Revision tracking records

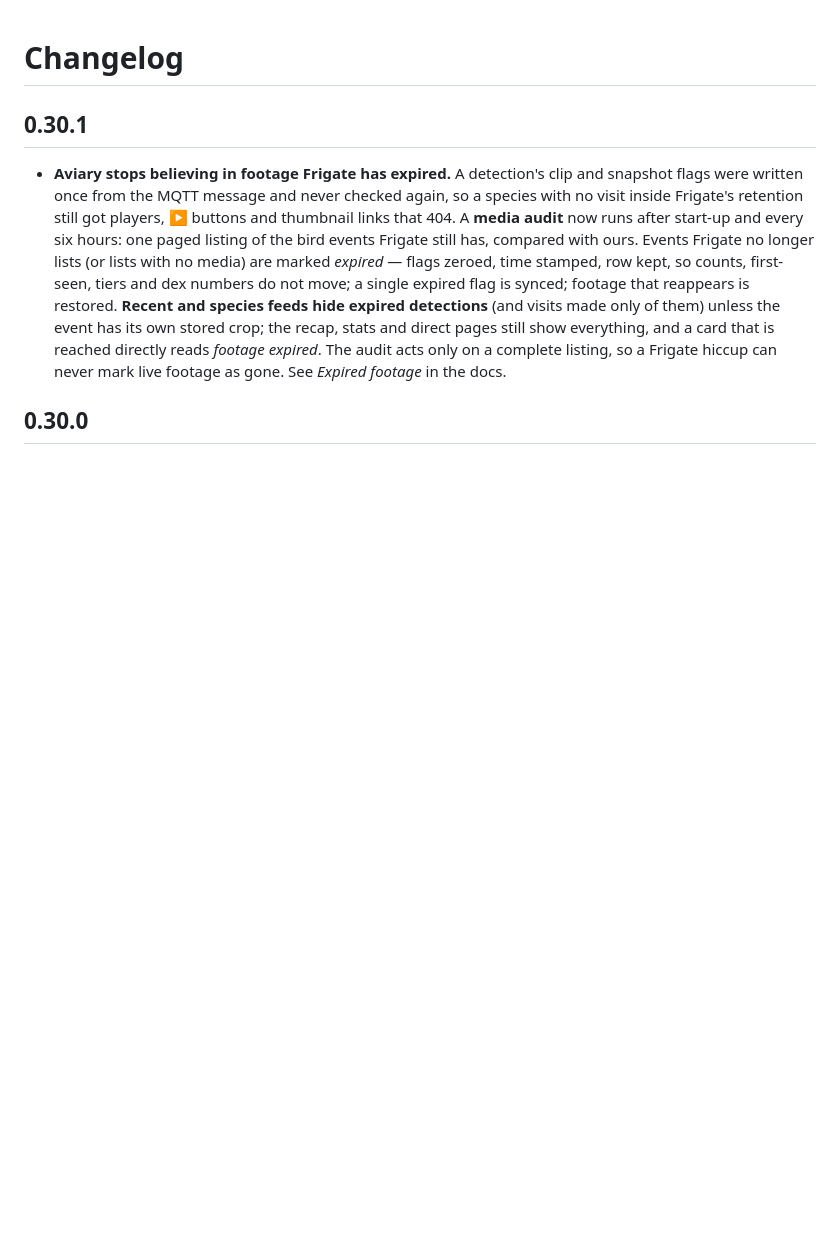
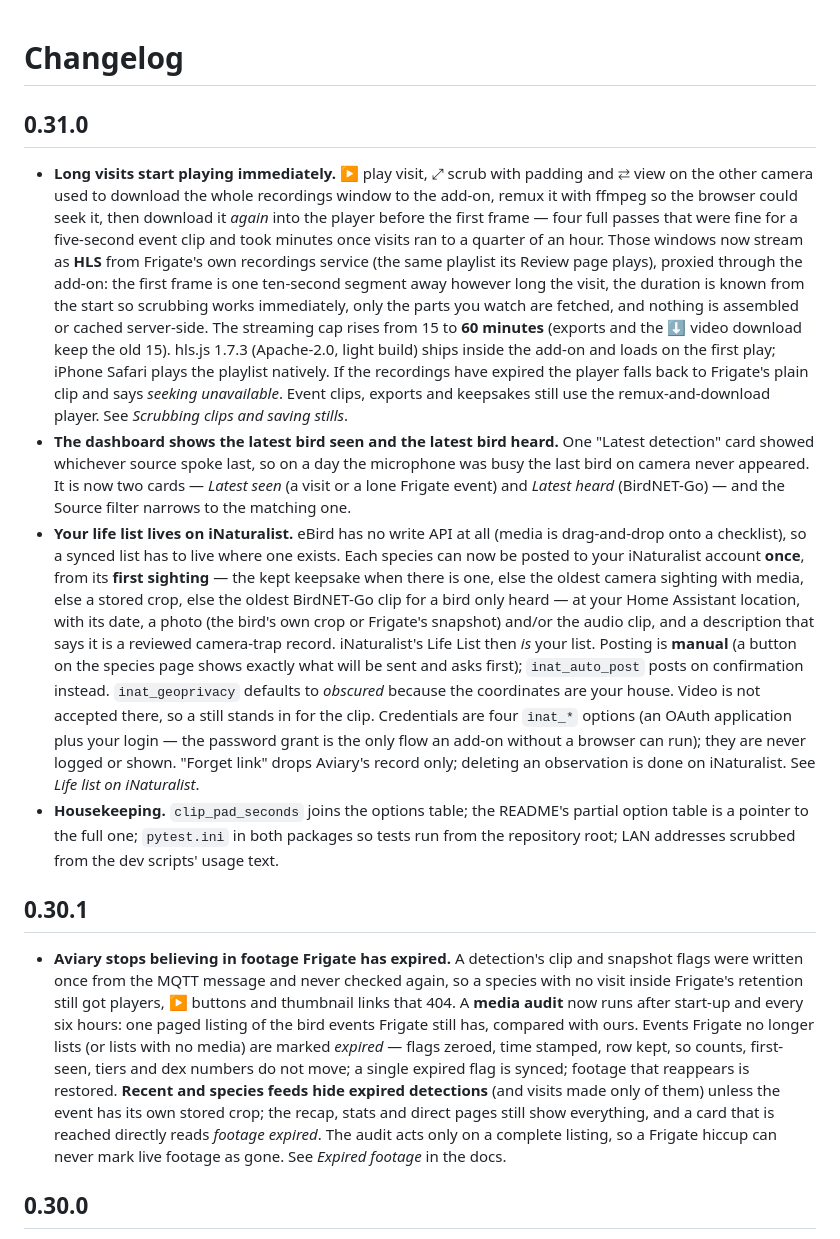
Before and after one commit to chasem12345/HASS-Aviary, a Markdown page: aviary/CHANGELOG.md, the part around the change. Rendered like a GitHub page; blank space fills up the shorter version.

Commit message:
0.31.0
Co-Authored-By: Claude Fable 5.1 <noreply@anthropic.com>

```diff
--- a/aviary/CHANGELOG.md
+++ b/aviary/CHANGELOG.md
@@ -1,4 +1,44 @@
 # Changelog
+
+## 0.31.0
+
+- **Long visits start playing immediately.** ▶ play visit, ⤢ scrub with padding and ⇄ view
+  on the other camera used to download the whole recordings window to the add-on, remux it
+  with ffmpeg so the browser could seek it, then download it *again* into the player before
+  the first frame — four full passes that were fine for a five-second event clip and took
+  minutes once visits ran to a quarter of an hour. Those windows now stream as **HLS** from
+  Frigate's own recordings service (the same playlist its Review page plays), proxied through
+  the add-on: the first frame is one ten-second segment away however long the visit, the
+  duration is known from the start so scrubbing works immediately, only the parts you watch
+  are fetched, and nothing is assembled or cached server-side. The streaming cap rises from
+  15 to **60 minutes** (exports and the ⬇ video download keep the old 15). hls.js 1.7.3
+  (Apache-2.0, light build) ships inside the add-on and loads on the first play; iPhone
+  Safari plays the playlist natively. If the recordings have expired the player falls back
+  to Frigate's plain clip and says *seeking unavailable*. Event clips, exports and keepsakes
+  still use the remux-and-download player. See *Scrubbing clips and saving stills*.
+- **The dashboard shows the latest bird seen and the latest bird heard.** One "Latest
+  detection" card showed whichever source spoke last, so on a day the microphone was busy
+  the last bird on camera never appeared. It is now two cards — *Latest seen* (a visit or a
+  lone Frigate event) and *Latest heard* (BirdNET-Go) — and the Source filter narrows to the
+  matching one.
+- **Your life list lives on iNaturalist.** eBird has no write API at all (media is
+  drag-and-drop onto a checklist), so a synced list has to live where one exists. Each
+  species can now be posted to your iNaturalist account **once**, from its **first
+  sighting** — the kept keepsake when there is one, else the oldest camera sighting with
+  media, else a stored crop, else the oldest BirdNET-Go clip for a bird only heard — at your
+  Home Assistant location, with its date, a photo (the bird's own crop or Frigate's
+  snapshot) and/or the audio clip, and a description that says it is a reviewed camera-trap
+  record. iNaturalist's Life List then *is* your list. Posting is **manual** (a button on the
+  species page shows exactly what will be sent and asks first); `inat_auto_post` posts on
+  confirmation instead. `inat_geoprivacy` defaults to *obscured* because the coordinates are
+  your house. Video is not accepted there, so a still stands in for the clip. Credentials
+  are four `inat_*` options (an OAuth application plus your login — the password grant is
+  the only flow an add-on without a browser can run); they are never logged or shown.
+  "Forget link" drops Aviary's record only; deleting an observation is done on iNaturalist.
+  See *Life list on iNaturalist*.
+- **Housekeeping.** `clip_pad_seconds` joins the options table; the README's partial option
+  table is a pointer to the full one; `pytest.ini` in both packages so tests run from the
+  repository root; LAN addresses scrubbed from the dev scripts' usage text.
 
 ## 0.30.1
 
```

## EXERCISE
Could you set down every record above exactly as written, leaving out the pictures?

## ANSWER TO THIS PROBLEM
Before and after one commit to chasem12345/HASS-Aviary, a Markdown page: aviary/CHANGELOG.md, the part around the change. Rendered like a GitHub page; blank space fills up the shorter version.

Commit message:
0.31.0
Co-Authored-By: Claude Fable 5.1 <noreply@anthropic.com>

```diff
--- a/aviary/CHANGELOG.md
+++ b/aviary/CHANGELOG.md
@@ -1,4 +1,44 @@
 # Changelog
+
+## 0.31.0
+
+- **Long visits start playing immediately.** ▶ play visit, ⤢ scrub with padding and ⇄ view
+  on the other camera used to download the whole recordings window to the add-on, remux it
+  with ffmpeg so the browser could seek it, then download it *again* into the player before
+  the first frame — four full passes that were fine for a five-second event clip and took
+  minutes once visits ran to a quarter of an hour. Those windows now stream as **HLS** from
+  Frigate's own recordings service (the same playlist its Review page plays), proxied through
+  the add-on: the first frame is one ten-second segment away however long the visit, the
+  duration is known from the start so scrubbing works immediately, only the parts you watch
+  are fetched, and nothing is assembled or cached server-side. The streaming cap rises from
+  15 to **60 minutes** (exports and the ⬇ video download keep the old 15). hls.js 1.7.3
+  (Apache-2.0, light build) ships inside the add-on and loads on the first play; iPhone
+  Safari plays the playlist natively. If the recordings have expired the player falls back
+  to Frigate's plain clip and says *seeking unavailable*. Event clips, exports and keepsakes
+  still use the remux-and-download player. See *Scrubbing clips and saving stills*.
+- **The dashboard shows the latest bird seen and the latest bird heard.** One "Latest
+  detection" card showed whichever source spoke last, so on a day the microphone was busy
+  the last bird on camera never appeared. It is now two cards — *Latest seen* (a visit or a
+  lone Frigate event) and *Latest heard* (BirdNET-Go) — and the Source filter narrows to the
+  matching one.
+- **Your life list lives on iNaturalist.** eBird has no write API at all (media is
+  drag-and-drop onto a checklist), so a synced list has to live where one exists. Each
+  species can now be posted to your iNaturalist account **once**, from its **first
+  sighting** — the kept keepsake when there is one, else the oldest camera sighting with
+  media, else a stored crop, else the oldest BirdNET-Go clip for a bird only heard — at your
+  Home Assistant location, with its date, a photo (the bird's own crop or Frigate's
+  snapshot) and/or the audio clip, and a description that says it is a reviewed camera-trap
+  record. iNaturalist's Life List then *is* your list. Posting is **manual** (a button on the
+  species page shows exactly what will be sent and asks first); `inat_auto_post` posts on
+  confirmation instead. `inat_geoprivacy` defaults to *obscured* because the coordinates are
+  your house. Video is not accepted there, so a still stands in for the clip. Credentials
+  are four `inat_*` options (an OAuth application plus your login — the password grant is
+  the only flow an add-on without a browser can run); they are never logged or shown.
+  "Forget link" drops Aviary's record only; deleting an observation is done on iNaturalist.
+  See *Life list on iNaturalist*.
+- **Housekeeping.** `clip_pad_seconds` joins the options table; the README's partial option
+  table is a pointer to the full one; `pytest.ini` in both packages so tests run from the
+  repository root; LAN addresses scrubbed from the dev scripts' usage text.
 
 ## 0.30.1
 
```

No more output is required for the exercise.